The Mellotron is an electro-mechanical, polyphonic keyboard originally developed and built in Birmingham, England in the early 1960s. It superseded the Chamberlin, which was the world’s first sample-playback keyboard. The heart of the instrument is a bank of parallel linear magnetic audio tape strips. Playback heads underneath each key enable the playing of pre-recorded sounds. Each of the tape strips has a playing time of approximately eight seconds, after which the tape comes to a dead stop and rewinds to the start position.
A major advantage of using tape strips, as opposed to tape loops or cassettes (cf. the Birotron) is that the Mellotron can reproduce the attack and decay of the instruments recorded on the tape.
A consequence of the eight second limit on the duration of each note is that if one wants to play chords that last longer than eight seconds, one must release different notes in sequence in a process that has been compared to a spider crawling across the keyboard.
The earlier MKI and MKII models contained two side-by-side keyboards: The right keyboard accessed 18 “lead/instrument” sounds such as strings, flutes, and brass; The left keyboard played pre-recorded musical rhythm tracks in various styles.
The tape banks for the later, lighter-weight M400 models contain only three selectable sounds including (typically) strings, cello, and an eight-voice choir. The sound on each individual tape piece was recorded at the pitch of the key to which it was assigned. To make up for the fewer sounds available, the M400 tapes came in a removable frame that allowed for relatively quick changes to new racks of sounds.
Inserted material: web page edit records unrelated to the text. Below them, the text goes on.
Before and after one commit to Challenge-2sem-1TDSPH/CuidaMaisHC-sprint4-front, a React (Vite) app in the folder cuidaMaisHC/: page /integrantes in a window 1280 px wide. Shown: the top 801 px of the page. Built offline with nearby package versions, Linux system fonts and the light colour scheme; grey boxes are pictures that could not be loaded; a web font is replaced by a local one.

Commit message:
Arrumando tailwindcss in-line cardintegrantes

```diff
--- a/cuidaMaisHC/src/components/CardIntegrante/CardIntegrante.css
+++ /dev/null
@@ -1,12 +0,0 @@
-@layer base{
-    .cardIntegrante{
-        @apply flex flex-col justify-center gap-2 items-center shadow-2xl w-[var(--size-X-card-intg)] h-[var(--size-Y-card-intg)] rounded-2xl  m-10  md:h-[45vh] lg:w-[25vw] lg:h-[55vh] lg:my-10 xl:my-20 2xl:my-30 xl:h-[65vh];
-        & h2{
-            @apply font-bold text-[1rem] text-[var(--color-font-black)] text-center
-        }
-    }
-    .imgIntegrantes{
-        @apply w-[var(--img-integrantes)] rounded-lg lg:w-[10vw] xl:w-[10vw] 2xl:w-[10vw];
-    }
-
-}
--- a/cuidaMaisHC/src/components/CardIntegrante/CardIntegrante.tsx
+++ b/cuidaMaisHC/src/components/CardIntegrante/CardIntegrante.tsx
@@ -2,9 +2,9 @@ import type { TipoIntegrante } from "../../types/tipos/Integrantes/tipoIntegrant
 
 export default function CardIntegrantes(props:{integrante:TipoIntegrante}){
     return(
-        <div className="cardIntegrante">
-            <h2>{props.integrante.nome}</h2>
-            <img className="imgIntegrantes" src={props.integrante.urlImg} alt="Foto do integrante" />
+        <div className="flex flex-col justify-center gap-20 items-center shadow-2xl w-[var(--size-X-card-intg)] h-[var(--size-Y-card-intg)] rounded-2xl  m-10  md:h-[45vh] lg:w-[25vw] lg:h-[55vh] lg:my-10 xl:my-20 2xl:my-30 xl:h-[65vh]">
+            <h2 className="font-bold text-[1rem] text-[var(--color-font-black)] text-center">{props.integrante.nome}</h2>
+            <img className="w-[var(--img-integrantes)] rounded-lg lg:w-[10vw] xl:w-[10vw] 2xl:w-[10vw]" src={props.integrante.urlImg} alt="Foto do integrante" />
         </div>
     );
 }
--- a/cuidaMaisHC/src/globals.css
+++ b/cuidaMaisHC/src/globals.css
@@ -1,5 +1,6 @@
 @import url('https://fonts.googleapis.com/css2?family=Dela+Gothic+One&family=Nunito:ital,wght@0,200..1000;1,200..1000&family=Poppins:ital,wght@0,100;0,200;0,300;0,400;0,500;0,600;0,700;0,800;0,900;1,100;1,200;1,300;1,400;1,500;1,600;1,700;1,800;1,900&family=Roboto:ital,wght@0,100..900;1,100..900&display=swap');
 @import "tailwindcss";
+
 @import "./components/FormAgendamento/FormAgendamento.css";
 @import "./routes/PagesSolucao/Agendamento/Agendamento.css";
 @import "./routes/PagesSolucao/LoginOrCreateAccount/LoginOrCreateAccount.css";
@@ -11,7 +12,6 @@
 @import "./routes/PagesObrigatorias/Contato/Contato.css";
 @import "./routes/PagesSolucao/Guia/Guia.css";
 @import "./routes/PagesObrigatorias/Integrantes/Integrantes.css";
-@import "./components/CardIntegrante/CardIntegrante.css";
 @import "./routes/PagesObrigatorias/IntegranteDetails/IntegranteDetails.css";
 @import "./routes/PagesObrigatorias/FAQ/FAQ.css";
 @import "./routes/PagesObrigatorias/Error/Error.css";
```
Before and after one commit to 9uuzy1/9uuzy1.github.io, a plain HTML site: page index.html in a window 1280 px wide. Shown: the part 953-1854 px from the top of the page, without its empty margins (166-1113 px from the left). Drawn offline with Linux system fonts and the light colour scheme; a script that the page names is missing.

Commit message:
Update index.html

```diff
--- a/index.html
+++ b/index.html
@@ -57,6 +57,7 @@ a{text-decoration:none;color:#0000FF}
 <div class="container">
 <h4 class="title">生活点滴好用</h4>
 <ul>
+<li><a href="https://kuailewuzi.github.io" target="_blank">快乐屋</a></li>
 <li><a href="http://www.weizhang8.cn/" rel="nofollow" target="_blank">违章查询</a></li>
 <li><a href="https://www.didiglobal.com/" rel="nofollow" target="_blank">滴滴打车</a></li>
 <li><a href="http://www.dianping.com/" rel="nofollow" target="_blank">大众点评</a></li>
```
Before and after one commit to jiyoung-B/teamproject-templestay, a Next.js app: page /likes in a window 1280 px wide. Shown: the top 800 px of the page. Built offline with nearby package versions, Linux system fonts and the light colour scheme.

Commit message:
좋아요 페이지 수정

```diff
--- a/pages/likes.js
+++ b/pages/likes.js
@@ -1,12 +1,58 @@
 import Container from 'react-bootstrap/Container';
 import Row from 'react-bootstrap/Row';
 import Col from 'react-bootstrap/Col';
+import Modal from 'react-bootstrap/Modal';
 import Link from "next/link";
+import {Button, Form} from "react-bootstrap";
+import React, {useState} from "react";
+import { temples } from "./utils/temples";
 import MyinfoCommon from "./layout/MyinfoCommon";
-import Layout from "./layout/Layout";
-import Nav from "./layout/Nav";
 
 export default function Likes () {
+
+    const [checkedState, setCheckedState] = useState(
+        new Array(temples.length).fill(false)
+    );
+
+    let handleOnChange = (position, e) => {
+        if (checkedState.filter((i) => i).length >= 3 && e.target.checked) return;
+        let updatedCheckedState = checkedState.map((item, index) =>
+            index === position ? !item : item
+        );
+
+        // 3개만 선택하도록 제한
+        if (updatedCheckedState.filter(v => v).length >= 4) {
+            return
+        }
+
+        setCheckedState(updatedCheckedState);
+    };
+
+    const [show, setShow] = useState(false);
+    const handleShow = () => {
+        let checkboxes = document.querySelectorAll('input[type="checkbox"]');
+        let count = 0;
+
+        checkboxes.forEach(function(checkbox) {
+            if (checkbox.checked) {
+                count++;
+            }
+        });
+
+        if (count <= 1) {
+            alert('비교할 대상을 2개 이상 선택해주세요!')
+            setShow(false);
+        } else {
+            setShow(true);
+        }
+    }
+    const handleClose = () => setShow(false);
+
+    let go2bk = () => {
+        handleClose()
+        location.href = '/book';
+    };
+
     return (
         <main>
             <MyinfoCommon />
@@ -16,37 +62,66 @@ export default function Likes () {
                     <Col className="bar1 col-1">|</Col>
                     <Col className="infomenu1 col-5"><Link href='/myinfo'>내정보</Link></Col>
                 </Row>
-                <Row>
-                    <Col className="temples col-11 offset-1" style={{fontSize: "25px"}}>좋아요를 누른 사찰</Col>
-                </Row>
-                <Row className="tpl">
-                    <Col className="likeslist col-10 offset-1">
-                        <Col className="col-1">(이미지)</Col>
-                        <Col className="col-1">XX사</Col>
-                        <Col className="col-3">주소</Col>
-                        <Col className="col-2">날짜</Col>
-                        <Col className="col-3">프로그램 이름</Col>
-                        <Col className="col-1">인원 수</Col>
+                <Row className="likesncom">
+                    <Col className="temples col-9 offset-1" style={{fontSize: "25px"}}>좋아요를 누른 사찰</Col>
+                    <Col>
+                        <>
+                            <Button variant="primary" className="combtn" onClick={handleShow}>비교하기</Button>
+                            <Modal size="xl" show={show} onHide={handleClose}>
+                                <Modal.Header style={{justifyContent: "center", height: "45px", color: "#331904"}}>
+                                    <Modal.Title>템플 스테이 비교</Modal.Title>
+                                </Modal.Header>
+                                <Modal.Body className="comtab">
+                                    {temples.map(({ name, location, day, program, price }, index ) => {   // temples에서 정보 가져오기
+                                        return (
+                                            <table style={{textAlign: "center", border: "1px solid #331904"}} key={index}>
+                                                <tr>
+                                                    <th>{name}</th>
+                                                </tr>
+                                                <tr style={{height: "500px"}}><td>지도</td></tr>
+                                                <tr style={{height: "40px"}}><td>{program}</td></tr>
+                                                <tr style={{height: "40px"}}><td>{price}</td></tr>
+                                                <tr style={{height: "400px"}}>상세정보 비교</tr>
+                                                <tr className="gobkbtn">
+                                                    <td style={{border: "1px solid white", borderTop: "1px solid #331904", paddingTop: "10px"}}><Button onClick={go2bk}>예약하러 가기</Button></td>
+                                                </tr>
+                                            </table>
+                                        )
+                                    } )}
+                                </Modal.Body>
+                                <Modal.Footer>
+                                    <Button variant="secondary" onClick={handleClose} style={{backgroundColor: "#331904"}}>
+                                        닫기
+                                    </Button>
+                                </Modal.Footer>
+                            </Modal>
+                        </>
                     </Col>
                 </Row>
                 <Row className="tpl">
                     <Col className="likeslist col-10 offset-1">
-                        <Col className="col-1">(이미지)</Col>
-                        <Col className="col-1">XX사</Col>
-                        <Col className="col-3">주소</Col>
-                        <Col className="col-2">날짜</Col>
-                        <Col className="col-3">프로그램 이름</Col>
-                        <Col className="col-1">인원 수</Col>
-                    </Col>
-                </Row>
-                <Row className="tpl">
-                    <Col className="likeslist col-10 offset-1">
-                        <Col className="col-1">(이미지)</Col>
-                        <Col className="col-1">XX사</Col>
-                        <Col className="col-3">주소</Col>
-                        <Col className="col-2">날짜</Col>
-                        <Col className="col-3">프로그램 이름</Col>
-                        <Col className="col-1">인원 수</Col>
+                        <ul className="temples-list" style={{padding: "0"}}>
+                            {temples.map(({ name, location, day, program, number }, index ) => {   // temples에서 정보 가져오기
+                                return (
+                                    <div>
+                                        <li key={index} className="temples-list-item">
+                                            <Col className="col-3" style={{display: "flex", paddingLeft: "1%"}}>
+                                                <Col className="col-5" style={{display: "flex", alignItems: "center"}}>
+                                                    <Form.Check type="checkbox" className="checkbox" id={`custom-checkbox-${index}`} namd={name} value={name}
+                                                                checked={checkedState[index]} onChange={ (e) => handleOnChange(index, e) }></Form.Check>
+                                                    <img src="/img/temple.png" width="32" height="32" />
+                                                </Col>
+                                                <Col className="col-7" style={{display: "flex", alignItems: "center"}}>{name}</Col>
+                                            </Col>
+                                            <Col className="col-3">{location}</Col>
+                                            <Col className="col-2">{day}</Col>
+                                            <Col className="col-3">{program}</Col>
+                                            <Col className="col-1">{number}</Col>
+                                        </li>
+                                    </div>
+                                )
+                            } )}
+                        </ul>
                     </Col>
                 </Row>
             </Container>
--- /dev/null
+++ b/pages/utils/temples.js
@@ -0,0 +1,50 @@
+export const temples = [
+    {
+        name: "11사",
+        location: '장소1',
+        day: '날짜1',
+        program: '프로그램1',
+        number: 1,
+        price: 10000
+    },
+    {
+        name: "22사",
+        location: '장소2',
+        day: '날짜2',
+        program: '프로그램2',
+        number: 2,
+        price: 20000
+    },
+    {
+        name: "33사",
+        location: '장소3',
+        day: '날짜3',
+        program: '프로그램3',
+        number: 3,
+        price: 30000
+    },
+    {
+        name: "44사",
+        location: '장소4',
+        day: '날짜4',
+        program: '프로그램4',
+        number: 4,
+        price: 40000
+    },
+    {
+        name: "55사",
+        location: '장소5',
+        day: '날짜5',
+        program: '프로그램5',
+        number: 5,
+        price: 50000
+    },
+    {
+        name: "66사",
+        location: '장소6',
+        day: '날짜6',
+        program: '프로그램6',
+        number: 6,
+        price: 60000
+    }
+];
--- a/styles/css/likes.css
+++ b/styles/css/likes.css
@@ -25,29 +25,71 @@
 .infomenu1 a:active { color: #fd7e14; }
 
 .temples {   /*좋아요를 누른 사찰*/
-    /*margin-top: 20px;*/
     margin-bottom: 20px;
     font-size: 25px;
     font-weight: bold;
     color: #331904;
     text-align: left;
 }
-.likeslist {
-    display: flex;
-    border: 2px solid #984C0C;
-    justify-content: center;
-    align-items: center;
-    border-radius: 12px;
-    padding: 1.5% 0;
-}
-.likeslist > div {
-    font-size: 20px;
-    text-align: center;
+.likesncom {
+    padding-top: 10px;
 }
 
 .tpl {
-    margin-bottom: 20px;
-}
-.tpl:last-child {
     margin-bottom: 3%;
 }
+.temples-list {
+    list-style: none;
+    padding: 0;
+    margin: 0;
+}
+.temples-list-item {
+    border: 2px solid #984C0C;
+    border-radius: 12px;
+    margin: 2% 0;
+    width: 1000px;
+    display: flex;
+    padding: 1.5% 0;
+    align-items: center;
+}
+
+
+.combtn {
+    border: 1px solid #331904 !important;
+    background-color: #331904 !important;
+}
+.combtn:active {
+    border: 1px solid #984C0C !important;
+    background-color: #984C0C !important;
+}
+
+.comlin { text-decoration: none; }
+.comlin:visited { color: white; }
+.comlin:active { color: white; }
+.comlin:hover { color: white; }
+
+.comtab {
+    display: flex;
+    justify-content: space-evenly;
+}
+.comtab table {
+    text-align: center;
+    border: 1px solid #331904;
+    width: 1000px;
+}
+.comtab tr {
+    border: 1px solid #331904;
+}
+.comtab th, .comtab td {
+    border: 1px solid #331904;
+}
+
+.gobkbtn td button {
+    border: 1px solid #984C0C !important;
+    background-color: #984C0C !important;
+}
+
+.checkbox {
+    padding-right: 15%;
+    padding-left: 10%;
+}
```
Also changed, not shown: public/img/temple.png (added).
Although tape samplers had been explored in research studios, the first commercially available keyboard-driven tape instruments were built and sold by California-based Harry Chamberlin from 1948 through the 1970s
Things really took off, however, when Chamberlin’s sales agent, Bill Fransen, brought two of Chamberlin’s instruments to England in 1962 to search for someone who could manufacture 70 matching tape heads for future Chamberlins. Harry Chamberlin was unhappy with the fact that someone overseas was copying his idea, and that one of his own people (Bill Fransen) was the reason for this. Fransen approached a UK company that was skilled enough to develop the idea further and a deal was struck with brothers Frank, Norm, and Lesley Bradley of engineering company Bradmatic Ltd. This resulted in the formation of a subsidiary company named Mellotronics, which produced the first Mellotrons in Aston, Birmingham, England. The music sessions for Mellotrons were recorded by the Eric Robinson Organisation at IBC Studios, 35 Portland Place in London England. Mellotronics had offices there and the recordings were made using a customized 9 into 3 recording desk built by IBC’s Denis King. Magician David Nixon partly funded it. Manufacturing company Bradmatic later took on the name Streetly Electronics. In the early 1970s 100 of the instruments were assembled and sold by EMI under exclusive license. Many years later, following financial and trademark troubles through a U.S. distribution agreement, the Mellotron name became unavailable and resided with the American based Sound Sales, and later manufactured by Bomar Fabricating Ltd. while Streetly manufactured instruments after 1976 were sold under the name Novatron.
Throughout the 1970s, the Mellotron had a major impact on rock music, particularly the 35 note (G-F) model M400. The M400 version was released in 1970 and sold over 1800 units, becoming a trademark sound of the era’s progressive bands. The earlier 1960s MK II units were made for the home and the characteristics of the instrument attracted a number of celebrities. Among the early Mellotron owners were Princess Margaret, Peter Sellers, King Hussein of Jordan and Scientology founder L. Ron Hubbard.
Mellotrons were normally pre-loaded with string instrument and orchestral sounds, although the model 400’s tape bank could be removed with relative ease by the owner and loaded with banks containing different sounds including percussion loops, sound effects, or synthesizer-generated sounds, to generate polyphonic electronically generated sounds in the days before polyphonic synthesizers.
In the late 1990s, a Calgary-based company began producing new Mellotrons. These new MKVI Mellotrons were similar to the M400, with some modifications. The company also released sample discs featuring WAV files of each individual note sampled from an original Mellotron. These files, when played using a sampler, enable keyboardists to recreate a part of the sound of the original Mellotrons using cheaper and more reliable modern keyboards.
In 2009, Streetly Electronics released the M4000. The most recent machine to offer a cycling mechanism, an updated design of the system used in the 1960s MK 1, MK 2 and M300 machines.